Revision comparison data
######

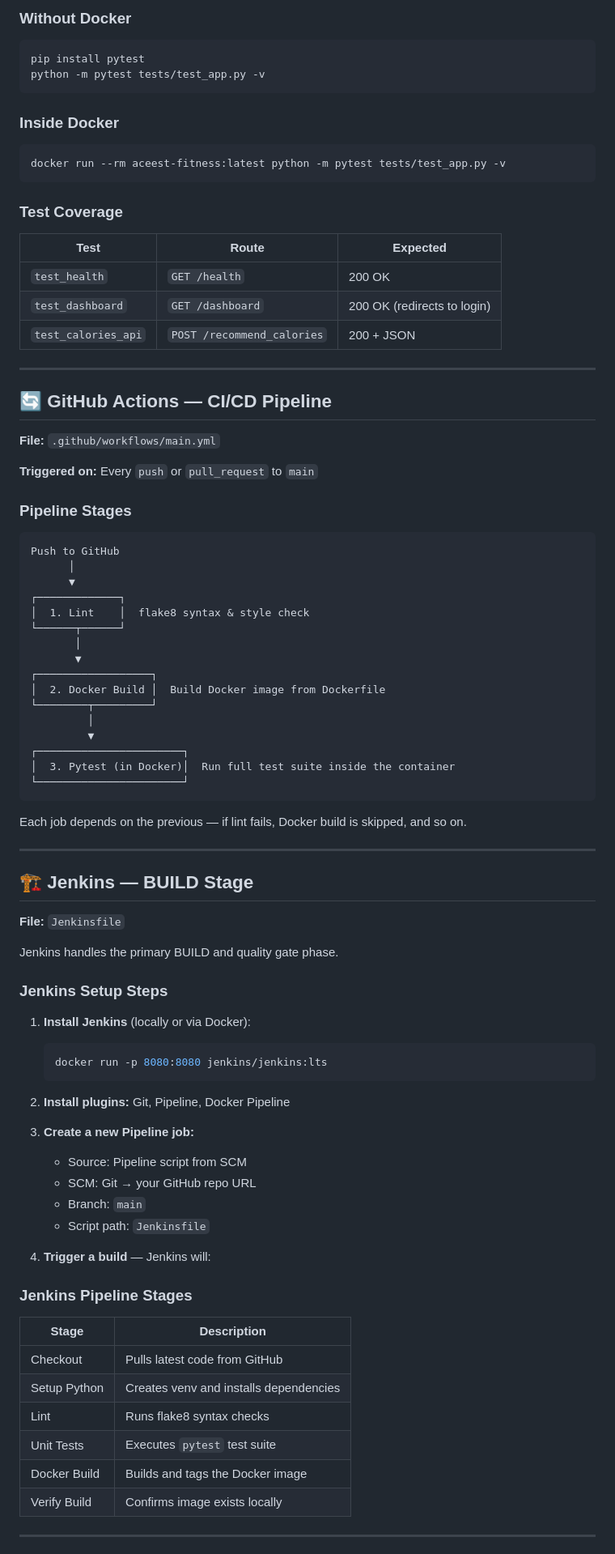
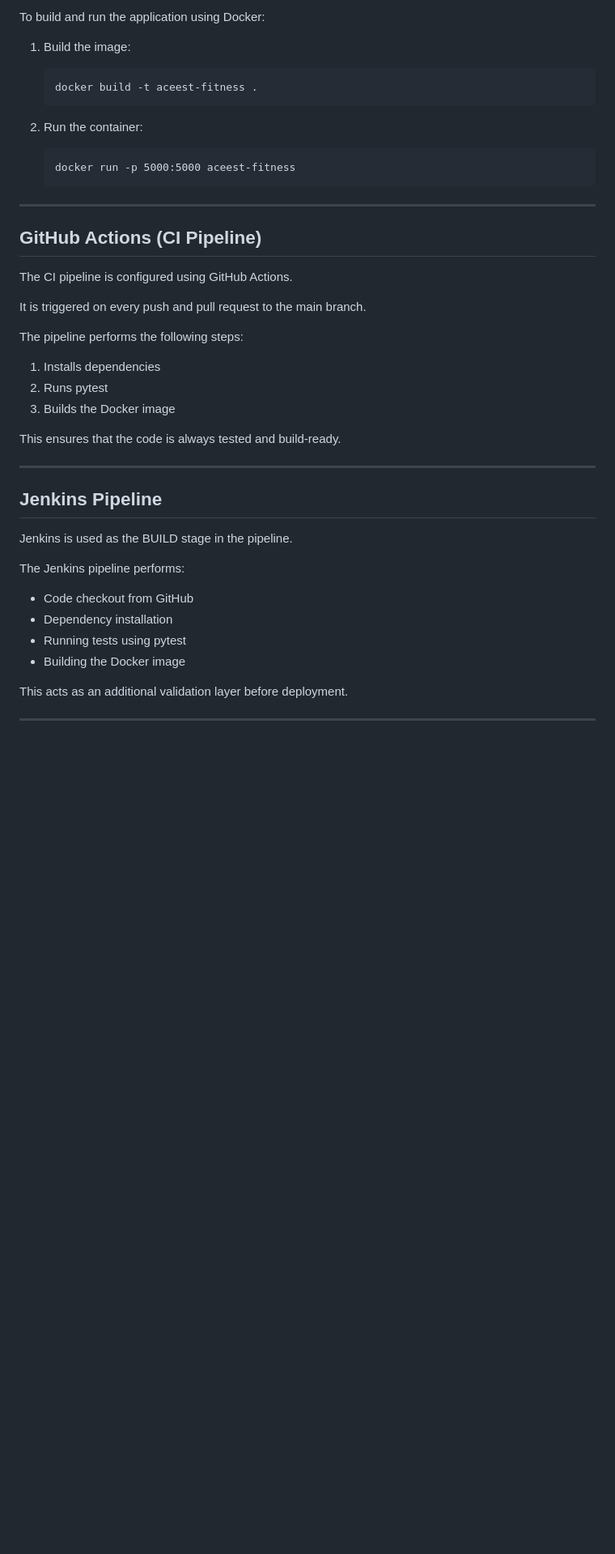
Before and after one commit to 2024tm93574-Raghu/aceest-devops-assignment, a Markdown page: README.md, the part around one of its changes. Shown at 81% size. Rendered like a GitHub page; blank space fills up the shorter version.

````diff
--- a/README.md
+++ b/README.md
@@ -87,88 +85,48 @@ docker run -p 5000:5000 aceest-fitness:latest
 
-### Without Docker
-```bash
-pip install pytest
-python -m pytest tests/test_app.py -v
-```
+To build and run the application using Docker:
 
-### Inside Docker
-```bash
-docker run --rm aceest-fitness:latest python -m pytest tests/test_app.py -v
-```
+1. Build the image:
 
-### Test Coverage
-| Test | Route | Expected |
-|---|---|---|
-| `test_health` | `GET /health` | 200 OK |
-| `test_dashboard` | `GET /dashboard` | 200 OK (redirects to login) |
-| `test_calories_api` | `POST /recommend_calories` | 200 + JSON |
+   ```
+   docker build -t aceest-fitness .
+   ```
+
+2. Run the container:
+
+   ```
+   docker run -p 5000:5000 aceest-fitness
+   ```
 
 ---
 
-## 🔄 GitHub Actions — CI/CD Pipeline
+## GitHub Actions (CI Pipeline)
 
-**File:** `.github/workflows/main.yml`
+The CI pipeline is configured using GitHub Actions.
 
-**Triggered on:** Every `push` or `pull_request` to `main`
+It is triggered on every push and pull request to the main branch.
 
-### Pipeline Stages
+The pipeline performs the following steps:
 
-```
-Push to GitHub
-      │
-      ▼
-┌─────────────┐
-│  1. Lint    │  flake8 syntax & style check
-└──────┬──────┘
-       │
-       ▼
-┌──────────────────┐
-│  2. Docker Build │  Build Docker image from Dockerfile
-└────────┬─────────┘
-         │
-         ▼
-┌───────────────────────┐
-│  3. Pytest (in Docker)│  Run full test suite inside the container
-└───────────────────────┘
-```
+1. Installs dependencies
+2. Runs pytest
+3. Builds the Docker image
 
-Each job depends on the previous — if lint fails, Docker build is skipped, and so on.
+This ensures that the code is always tested and build-ready.
 
 ---
 
-## 🏗️ Jenkins — BUILD Stage
+## Jenkins Pipeline
 
-**File:** `Jenkinsfile`
+Jenkins is used as the BUILD stage in the pipeline.
 
-Jenkins handles the primary BUILD and quality gate phase.
+The Jenkins pipeline performs:
 
-### Jenkins Setup Steps
+* Code checkout from GitHub
+* Dependency installation
+* Running tests using pytest
+* Building the Docker image
 
-1. **Install Jenkins** (locally or via Docker):
-   ```bash
-   docker run -p 8080:8080 jenkins/jenkins:lts
-   ```
-
-2. **Install plugins:** Git, Pipeline, Docker Pipeline
-
-3. **Create a new Pipeline job:**
-   - Source: Pipeline script from SCM
-   - SCM: Git → your GitHub repo URL
-   - Branch: `main`
-   - Script path: `Jenkinsfile`
-
-4. **Trigger a build** — Jenkins will:
-
-### Jenkins Pipeline Stages
-
-| Stage | Description |
-|---|---|
-| Checkout | Pulls latest code from GitHub |
-| Setup Python | Creates venv and installs dependencies |
-| Lint | Runs flake8 syntax checks |
-| Unit Tests | Executes `pytest` test suite |
-| Docker Build | Builds and tags the Docker image |
-| Verify Build | Confirms image exists locally |
+This acts as an additional validation layer before deployment.
 
 ---
 
````
Also changed, not shown: other parts of README.md (+85 -84 lines).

######

**Task statement**
Go through the records above and, whenever a line includes the word "fitness", copy it.

**Task solution**
@@ -87,88 +85,48 @@ docker run -p 5000:5000 aceest-fitness:latest
-docker run --rm aceest-fitness:latest python -m pytest tests/test_app.py -v
+   docker build -t aceest-fitness .
+   docker run -p 5000:5000 aceest-fitness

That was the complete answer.